Peter G. Klein and Micheal E. Sykuta, eds., The Elgar Companion to Transaction Cost Economics (Edward Elgar, 2010).
Peter G. Klein, The Capitalist and the Entrepreneur: Essays on Organizations and Markets (Mises Institute, 2010).
Richard N. Langlois, The Dynamics of Industrial Capitalism: Schumpeter, Chandler, and the New Economy (Routledge, 2007).
Nicolai J. Foss, Strategy, Economic Organization, and the Knowledge Economy: The Coordination of Firms and Resources (Oxford University Press, 2005).
Raghu Garud, Arun Kumaraswamy, and Richard N. Langlois, eds., Managing in the Modular Age: Architectures, Networks and Organizations (Blackwell, 2003).
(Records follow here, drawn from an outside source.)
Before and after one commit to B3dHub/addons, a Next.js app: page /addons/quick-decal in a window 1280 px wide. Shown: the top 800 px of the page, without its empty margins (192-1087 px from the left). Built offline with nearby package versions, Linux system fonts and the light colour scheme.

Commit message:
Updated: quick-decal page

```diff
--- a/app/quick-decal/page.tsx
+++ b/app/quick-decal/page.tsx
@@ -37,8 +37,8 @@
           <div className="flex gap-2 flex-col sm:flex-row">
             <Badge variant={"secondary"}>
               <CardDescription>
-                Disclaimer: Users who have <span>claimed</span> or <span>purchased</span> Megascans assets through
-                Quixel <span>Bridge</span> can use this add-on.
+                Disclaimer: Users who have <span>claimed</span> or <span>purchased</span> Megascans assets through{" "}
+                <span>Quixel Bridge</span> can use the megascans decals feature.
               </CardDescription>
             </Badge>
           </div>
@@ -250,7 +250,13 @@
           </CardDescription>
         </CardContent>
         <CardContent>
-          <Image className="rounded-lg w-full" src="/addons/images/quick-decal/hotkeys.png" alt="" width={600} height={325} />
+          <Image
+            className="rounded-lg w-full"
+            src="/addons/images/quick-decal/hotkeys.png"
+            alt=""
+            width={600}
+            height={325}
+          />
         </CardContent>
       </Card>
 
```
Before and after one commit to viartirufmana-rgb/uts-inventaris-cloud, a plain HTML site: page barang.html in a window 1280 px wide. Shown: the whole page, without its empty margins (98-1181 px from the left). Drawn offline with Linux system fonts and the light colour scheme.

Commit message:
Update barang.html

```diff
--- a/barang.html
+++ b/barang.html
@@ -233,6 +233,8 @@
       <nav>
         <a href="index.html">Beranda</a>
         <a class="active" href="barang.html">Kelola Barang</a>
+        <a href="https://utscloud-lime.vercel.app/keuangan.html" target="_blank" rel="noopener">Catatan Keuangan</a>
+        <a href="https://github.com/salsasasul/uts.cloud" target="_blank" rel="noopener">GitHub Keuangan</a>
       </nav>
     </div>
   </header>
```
Nicolai J. Foss and Peter G. Klein, eds., Entrepreneurship and the Firm: Austrian Perspectives on Economic Organization (Elgar, 2002).
Nicolai J. Foss and Volker Mahnke, eds., Competence, Governance, and Entrepreneurship: Advances in Economic Strategy Research (Oxford, 2000).
Nicolai J. Foss and Paul L. Robertson, eds., Resources, Technology, and Strategy: Explorations in the Resource-based Perspective (Routledge, 2000).